Electric cars get a jolt of hope

The history of the electric car dates back to 1828, when a Hungarian named Ányos Jedlik invented a small-scale model car powered by an electric motor. That was decades before Henry Ford was even born!

Despite its early beginnings, though, the electric car has never caught on in any major way. You can blame political factors like the ridiculous power of oil companies, or more practical matters like the paucity of charging stations. But even modern electric cars like Nissan Leaf and the Chevy Volt haven’t made the kind of strong entrance electric-car fans would have liked.

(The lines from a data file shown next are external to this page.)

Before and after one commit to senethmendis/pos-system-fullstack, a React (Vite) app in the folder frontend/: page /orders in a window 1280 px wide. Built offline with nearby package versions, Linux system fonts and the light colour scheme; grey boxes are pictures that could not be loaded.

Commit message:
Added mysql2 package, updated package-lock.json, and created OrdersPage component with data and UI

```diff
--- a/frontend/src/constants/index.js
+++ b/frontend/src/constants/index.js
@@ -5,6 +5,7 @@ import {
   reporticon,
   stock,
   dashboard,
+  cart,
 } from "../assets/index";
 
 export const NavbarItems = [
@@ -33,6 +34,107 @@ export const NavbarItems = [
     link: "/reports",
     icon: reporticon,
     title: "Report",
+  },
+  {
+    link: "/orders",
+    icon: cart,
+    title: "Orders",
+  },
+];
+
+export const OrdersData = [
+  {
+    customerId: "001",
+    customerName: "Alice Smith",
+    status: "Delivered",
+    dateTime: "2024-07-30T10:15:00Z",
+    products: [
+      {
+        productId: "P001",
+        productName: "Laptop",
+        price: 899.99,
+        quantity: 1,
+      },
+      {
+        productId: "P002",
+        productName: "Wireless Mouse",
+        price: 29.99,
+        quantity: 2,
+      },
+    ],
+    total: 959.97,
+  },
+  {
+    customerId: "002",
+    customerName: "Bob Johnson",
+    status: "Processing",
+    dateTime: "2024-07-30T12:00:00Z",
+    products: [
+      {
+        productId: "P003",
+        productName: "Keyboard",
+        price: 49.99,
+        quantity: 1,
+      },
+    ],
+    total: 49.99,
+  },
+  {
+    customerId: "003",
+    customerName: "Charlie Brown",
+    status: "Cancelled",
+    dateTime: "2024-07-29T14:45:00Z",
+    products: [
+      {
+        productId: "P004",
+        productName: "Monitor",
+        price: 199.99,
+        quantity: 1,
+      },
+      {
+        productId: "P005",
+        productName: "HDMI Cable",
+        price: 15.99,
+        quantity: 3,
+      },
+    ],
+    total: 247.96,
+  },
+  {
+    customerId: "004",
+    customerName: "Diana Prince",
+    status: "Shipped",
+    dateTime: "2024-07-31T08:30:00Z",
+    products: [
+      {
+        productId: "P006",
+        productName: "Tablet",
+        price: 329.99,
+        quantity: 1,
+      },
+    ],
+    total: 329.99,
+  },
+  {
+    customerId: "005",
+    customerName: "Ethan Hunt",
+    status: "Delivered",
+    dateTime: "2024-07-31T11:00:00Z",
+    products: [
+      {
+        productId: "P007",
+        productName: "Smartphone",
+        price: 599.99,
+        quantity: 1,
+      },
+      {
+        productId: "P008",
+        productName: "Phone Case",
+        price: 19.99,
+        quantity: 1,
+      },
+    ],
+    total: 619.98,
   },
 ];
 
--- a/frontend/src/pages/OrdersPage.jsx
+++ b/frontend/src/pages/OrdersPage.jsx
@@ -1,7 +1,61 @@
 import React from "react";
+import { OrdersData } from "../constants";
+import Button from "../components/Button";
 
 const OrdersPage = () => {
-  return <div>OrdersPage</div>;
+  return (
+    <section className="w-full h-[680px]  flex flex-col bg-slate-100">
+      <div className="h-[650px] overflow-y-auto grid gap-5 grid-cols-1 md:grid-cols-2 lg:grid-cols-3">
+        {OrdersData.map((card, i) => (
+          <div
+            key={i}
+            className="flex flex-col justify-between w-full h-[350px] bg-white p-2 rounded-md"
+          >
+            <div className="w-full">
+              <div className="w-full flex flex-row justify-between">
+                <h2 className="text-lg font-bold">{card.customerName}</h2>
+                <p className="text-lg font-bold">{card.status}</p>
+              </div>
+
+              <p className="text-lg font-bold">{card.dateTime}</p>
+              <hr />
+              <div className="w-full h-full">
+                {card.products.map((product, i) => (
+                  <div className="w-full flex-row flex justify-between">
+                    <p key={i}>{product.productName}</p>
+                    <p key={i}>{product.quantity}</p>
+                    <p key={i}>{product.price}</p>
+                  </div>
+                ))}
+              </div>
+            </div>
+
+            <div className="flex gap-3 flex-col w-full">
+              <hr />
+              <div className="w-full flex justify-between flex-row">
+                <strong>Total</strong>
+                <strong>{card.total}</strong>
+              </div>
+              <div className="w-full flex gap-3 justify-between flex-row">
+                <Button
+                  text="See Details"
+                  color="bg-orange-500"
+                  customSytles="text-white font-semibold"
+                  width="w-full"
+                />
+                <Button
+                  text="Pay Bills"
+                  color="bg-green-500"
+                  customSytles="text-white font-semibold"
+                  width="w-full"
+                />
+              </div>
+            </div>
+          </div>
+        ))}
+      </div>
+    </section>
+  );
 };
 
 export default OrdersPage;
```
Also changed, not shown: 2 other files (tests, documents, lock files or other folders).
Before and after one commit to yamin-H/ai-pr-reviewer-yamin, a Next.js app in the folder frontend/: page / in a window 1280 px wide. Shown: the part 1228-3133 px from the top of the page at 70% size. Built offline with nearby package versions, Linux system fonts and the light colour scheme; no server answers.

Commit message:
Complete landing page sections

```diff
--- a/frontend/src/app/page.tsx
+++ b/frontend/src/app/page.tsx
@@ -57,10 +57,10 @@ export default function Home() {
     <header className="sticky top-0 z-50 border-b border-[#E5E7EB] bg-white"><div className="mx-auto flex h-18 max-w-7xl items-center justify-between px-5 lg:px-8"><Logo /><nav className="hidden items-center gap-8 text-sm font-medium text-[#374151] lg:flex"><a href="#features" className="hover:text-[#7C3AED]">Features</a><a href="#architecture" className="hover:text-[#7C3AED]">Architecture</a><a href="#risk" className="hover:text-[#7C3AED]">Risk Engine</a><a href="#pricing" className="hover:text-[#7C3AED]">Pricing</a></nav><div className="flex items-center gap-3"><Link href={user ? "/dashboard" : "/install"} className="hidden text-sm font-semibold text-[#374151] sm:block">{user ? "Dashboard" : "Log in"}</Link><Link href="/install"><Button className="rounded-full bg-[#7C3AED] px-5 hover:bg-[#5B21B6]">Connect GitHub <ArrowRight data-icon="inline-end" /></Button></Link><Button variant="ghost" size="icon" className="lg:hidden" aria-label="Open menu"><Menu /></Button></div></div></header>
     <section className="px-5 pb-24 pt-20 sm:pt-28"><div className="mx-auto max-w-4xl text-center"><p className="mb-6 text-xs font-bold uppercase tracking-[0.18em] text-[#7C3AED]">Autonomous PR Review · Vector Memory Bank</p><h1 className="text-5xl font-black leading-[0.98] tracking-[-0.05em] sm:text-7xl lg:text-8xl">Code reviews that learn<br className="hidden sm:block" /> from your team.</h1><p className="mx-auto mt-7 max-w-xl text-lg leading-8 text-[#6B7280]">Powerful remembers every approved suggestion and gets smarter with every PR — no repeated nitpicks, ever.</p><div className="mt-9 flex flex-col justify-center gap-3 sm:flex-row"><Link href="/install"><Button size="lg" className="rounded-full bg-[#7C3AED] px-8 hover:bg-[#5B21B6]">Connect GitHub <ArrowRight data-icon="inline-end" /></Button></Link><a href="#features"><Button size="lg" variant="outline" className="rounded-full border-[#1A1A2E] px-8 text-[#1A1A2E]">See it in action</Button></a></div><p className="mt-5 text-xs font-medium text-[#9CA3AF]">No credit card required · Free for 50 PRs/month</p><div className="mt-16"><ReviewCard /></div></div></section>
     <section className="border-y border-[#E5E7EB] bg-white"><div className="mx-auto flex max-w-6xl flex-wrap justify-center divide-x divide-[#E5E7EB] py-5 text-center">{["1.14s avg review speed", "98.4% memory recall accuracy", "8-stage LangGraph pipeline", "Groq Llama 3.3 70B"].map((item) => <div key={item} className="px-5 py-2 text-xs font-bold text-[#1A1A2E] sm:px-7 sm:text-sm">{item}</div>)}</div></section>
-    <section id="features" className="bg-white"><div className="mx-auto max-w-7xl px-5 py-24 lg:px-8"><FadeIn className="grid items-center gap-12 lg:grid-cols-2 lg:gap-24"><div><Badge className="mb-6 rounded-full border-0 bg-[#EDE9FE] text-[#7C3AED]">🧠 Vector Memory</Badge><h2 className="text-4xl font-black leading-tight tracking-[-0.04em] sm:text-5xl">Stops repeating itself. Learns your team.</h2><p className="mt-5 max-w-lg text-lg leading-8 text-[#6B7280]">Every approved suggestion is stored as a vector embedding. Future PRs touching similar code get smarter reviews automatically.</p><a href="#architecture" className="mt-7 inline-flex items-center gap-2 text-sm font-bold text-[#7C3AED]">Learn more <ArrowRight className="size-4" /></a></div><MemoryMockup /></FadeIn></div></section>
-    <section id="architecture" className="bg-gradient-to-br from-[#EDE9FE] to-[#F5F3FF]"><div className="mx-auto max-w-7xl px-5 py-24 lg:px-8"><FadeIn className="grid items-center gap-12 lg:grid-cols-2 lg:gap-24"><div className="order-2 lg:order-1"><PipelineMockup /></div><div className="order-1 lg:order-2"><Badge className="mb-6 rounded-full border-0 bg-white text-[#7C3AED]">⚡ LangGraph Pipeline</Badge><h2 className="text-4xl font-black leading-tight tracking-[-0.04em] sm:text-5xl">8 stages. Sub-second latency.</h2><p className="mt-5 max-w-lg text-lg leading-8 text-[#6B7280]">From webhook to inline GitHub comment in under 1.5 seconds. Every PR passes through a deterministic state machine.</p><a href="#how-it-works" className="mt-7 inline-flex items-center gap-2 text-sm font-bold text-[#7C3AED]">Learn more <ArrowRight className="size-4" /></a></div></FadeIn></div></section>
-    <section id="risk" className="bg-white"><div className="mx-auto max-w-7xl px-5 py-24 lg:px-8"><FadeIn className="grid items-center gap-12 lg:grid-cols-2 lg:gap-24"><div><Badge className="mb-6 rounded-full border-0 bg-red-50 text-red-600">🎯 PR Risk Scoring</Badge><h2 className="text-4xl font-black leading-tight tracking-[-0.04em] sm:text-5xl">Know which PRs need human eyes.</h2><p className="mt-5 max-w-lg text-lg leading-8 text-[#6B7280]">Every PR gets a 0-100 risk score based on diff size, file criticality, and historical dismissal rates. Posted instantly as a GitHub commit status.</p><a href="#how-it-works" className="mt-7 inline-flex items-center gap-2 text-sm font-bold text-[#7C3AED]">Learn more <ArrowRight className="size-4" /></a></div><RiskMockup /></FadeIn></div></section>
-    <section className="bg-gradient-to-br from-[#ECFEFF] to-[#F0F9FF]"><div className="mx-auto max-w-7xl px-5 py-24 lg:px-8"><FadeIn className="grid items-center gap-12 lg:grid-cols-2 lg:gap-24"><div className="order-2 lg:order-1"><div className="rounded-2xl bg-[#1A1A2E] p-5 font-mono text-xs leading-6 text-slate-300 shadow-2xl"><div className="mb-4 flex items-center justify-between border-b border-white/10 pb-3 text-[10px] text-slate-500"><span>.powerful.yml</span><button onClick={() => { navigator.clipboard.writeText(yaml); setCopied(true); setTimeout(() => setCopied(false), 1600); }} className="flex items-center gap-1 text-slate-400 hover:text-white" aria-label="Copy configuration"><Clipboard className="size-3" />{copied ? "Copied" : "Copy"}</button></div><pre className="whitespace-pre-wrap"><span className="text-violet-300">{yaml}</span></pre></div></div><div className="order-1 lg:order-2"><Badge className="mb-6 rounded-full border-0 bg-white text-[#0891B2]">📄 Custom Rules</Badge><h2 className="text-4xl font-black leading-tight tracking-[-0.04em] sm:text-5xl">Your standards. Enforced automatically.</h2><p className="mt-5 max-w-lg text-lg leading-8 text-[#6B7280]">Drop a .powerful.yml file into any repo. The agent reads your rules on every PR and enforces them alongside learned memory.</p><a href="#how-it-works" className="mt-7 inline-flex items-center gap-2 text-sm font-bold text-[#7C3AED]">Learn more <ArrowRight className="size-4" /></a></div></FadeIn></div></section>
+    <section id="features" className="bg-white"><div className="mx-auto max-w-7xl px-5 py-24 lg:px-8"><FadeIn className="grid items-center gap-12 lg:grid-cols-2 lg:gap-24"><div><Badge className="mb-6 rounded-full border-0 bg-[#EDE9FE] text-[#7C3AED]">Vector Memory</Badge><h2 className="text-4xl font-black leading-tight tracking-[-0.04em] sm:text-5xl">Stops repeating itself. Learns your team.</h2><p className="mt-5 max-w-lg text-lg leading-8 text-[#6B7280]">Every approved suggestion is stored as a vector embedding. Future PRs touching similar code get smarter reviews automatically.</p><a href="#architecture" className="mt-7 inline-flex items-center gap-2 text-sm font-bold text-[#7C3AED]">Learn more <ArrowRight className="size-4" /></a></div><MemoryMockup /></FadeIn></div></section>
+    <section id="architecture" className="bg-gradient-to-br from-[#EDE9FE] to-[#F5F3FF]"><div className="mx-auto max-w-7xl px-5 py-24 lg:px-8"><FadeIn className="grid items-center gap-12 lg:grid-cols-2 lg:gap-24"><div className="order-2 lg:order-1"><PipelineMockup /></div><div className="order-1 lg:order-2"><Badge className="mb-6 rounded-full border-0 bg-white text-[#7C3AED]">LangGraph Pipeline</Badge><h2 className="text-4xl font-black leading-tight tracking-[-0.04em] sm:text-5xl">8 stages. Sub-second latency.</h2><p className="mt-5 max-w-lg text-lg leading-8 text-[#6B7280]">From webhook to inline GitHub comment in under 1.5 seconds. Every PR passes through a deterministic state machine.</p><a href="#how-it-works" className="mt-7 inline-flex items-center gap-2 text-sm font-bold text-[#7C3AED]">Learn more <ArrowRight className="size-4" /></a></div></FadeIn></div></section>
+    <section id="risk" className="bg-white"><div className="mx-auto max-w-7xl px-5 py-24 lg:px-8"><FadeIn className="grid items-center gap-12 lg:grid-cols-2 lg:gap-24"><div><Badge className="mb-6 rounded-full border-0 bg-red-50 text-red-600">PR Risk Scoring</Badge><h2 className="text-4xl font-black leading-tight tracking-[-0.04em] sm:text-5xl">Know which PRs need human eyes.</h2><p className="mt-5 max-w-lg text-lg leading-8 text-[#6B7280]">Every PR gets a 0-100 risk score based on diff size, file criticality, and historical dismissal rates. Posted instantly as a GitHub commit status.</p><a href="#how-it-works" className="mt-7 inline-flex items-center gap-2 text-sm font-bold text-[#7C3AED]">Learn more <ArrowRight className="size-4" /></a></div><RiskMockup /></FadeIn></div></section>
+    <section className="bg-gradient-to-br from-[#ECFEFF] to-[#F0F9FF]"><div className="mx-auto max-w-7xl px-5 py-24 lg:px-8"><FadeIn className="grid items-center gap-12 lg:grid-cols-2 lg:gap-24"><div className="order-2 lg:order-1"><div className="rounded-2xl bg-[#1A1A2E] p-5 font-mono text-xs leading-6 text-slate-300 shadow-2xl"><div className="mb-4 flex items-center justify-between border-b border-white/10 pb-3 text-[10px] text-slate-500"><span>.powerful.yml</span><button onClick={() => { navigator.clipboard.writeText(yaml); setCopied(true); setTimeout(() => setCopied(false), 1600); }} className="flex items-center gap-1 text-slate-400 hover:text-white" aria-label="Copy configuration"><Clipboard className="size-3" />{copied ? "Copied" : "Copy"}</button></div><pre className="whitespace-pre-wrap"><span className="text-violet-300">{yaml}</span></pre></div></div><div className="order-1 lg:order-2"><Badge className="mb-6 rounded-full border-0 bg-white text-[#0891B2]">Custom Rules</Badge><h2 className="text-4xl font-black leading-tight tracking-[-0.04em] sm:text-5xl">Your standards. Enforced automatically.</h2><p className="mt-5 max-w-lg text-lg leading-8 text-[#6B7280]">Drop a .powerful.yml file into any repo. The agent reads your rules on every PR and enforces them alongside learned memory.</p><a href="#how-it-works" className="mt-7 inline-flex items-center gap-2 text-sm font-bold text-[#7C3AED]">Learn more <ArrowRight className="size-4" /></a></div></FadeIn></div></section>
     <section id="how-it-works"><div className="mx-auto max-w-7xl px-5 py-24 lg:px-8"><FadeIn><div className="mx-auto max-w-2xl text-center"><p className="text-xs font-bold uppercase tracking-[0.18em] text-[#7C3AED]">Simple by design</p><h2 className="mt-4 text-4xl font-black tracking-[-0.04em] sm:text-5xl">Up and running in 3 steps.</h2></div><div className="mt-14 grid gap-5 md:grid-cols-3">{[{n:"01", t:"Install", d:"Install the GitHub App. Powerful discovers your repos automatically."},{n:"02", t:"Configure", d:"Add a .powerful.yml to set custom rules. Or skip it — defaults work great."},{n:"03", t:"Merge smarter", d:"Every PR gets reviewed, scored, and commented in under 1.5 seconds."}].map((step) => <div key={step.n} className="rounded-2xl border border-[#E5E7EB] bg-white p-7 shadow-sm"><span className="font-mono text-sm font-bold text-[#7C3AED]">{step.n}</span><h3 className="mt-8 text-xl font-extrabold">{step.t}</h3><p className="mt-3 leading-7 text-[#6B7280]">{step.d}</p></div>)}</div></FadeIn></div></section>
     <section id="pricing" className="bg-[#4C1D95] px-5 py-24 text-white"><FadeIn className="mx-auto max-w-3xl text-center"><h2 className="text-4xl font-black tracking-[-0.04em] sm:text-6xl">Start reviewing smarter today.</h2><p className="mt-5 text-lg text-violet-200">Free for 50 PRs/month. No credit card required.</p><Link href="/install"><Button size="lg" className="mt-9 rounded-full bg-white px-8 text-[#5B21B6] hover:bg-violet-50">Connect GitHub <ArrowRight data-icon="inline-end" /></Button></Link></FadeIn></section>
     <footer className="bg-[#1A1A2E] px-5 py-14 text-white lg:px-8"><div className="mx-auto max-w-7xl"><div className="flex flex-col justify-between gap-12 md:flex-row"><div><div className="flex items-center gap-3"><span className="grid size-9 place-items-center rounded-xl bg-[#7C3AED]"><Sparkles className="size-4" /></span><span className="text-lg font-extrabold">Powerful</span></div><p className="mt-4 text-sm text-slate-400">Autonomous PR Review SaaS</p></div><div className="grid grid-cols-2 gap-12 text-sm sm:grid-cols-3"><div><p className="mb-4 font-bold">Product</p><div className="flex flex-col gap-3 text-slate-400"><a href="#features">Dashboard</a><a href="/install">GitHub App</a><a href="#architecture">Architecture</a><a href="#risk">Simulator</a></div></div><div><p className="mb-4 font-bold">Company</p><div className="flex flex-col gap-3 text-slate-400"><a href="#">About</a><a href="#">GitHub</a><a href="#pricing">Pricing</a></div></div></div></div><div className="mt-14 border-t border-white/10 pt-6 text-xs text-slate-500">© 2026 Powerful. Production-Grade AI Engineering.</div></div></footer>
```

Now, though, that might be changing. A team at Stanford has designed a high-efficiency charging system that uses magnetic fields to wirelessly transmit electric current between road and car using between metal coils planted several feet apart.

Yeah, yeah, I know: Every other day we hear on the news about some fascinating and utterly useless research that is supposed to change the way we live. And then, somehow, it never does.

The results of this study could be different because, in theory, it could facilitate the building of all-electric highways. The cars and trucks that drive on them would be charged as they drove, eliminating that teeny-tiny problem of finding charging stations every 100 miles or so before your car stalls on the freeway.

Now, if only there were a study that showed us to how to reduce the oversized influence of the oil barons, the country could be well on her way to a fully electric fleet in just a few decades time.